FF Hertz supports up to 83 different languages such as Spanish, English, Portuguese, German, French, Turkish, Italian, Polish, Kurdish (Latin), Azerbaijani (Latin), Romanian, Dutch, Hungarian, Kazakh (Latin), Serbian (Latin), Czech, Swedish, Belarusian (Latin), Croatian, Finnish, Slovak, Danish, Lithuanian, Latvian, Slovenian, Irish, Estonian, Basque, Icelandic, and Luxembourgian in Latin and other scripts.
Please note that not all languages are available for all formats.
Low stroke contrast, generous spacing, and fine-grained weights from Light to Extra Bold make FF Hertz a workhorse text typeface which holds up well under today’s widely varying output conditions from print to screen. The quite dark Book style works well on e-ink displays which usually tend to thin out letters, as well as in print when you want to evoke the solid letter image of the hot-metal type era. Two sizes of Small Caps are included: A larger size for abbreviations and acronyms, and a smaller size matching the height of the lowercase letters.
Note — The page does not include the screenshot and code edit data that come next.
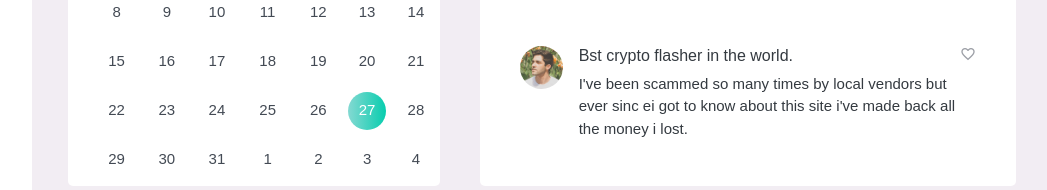
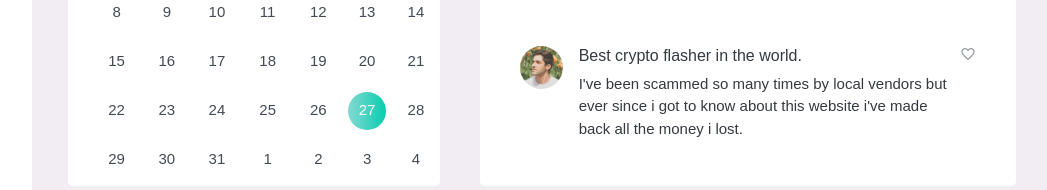
Before and after one commit to Bhee-tec/flashcryptodash, a plain HTML site: page index.html in a window 1280 px wide. Shown: the part 1334-1524 px from the top of the page, without its empty margins (228-1275 px from the left). Drawn offline with Linux system fonts and the light colour scheme; files that its build step writes are made by us from their sources; files whose address does not match are found by name; a web font is replaced by a local one.

Commit message:
Update index.html

```diff
--- a/index.html
+++ b/index.html
@@ -226,8 +226,8 @@
                     <div class="d-flex mt-5 align-items-top">
                       <img src="face3.jpg" class="img-sm rounded-circle me-3" alt="image">
                       <div class="mb-0 flex-grow">
-                        <h5 class="me-2 mb-2">Bst crypto flasher in the world.</h5>
-                        <p class="mb-0 font-weight-light">I've been scammed so many times by local vendors but ever sinc ei got to know about this site i've made back  all the money i lost.</p>
+                        <h5 class="me-2 mb-2">Best crypto flasher in the world.</h5>
+                        <p class="mb-0 font-weight-light">I've been scammed so many times by local vendors but ever since i got to know about this website i've made back all the money i lost.</p>
                       </div>
                       <div class="ms-auto">
                         <i class="mdi mdi-heart-outline text-muted"></i>
```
FF Hertz is a uniwidth design, that means each letter occupies the same space in all weights. This feature allows the user to switch between weights (but not between Roman and Italic styles) without text reflow.
Jens Kutílek began work on FF Hertz in 2012. From a drawing exercise on a low-resolution grid (a technique proposed by Tim Ahrens to avoid fiddling with details too early), it soon evolved into a bigger project combining a multitude of influences which up until that point had only been floating around in his head, including his mother’s 1970s typewriter with its wonderful numbers, Hermann Zapf’s Melior as well as his forgotten Mergenthaler Antiqua (an interpretation of the Modern genre), and old German cartographic lettering styles.
Kutílek likes to imagine FF Hertz used in scientific books or for an edition of Lovecraftian horror stories.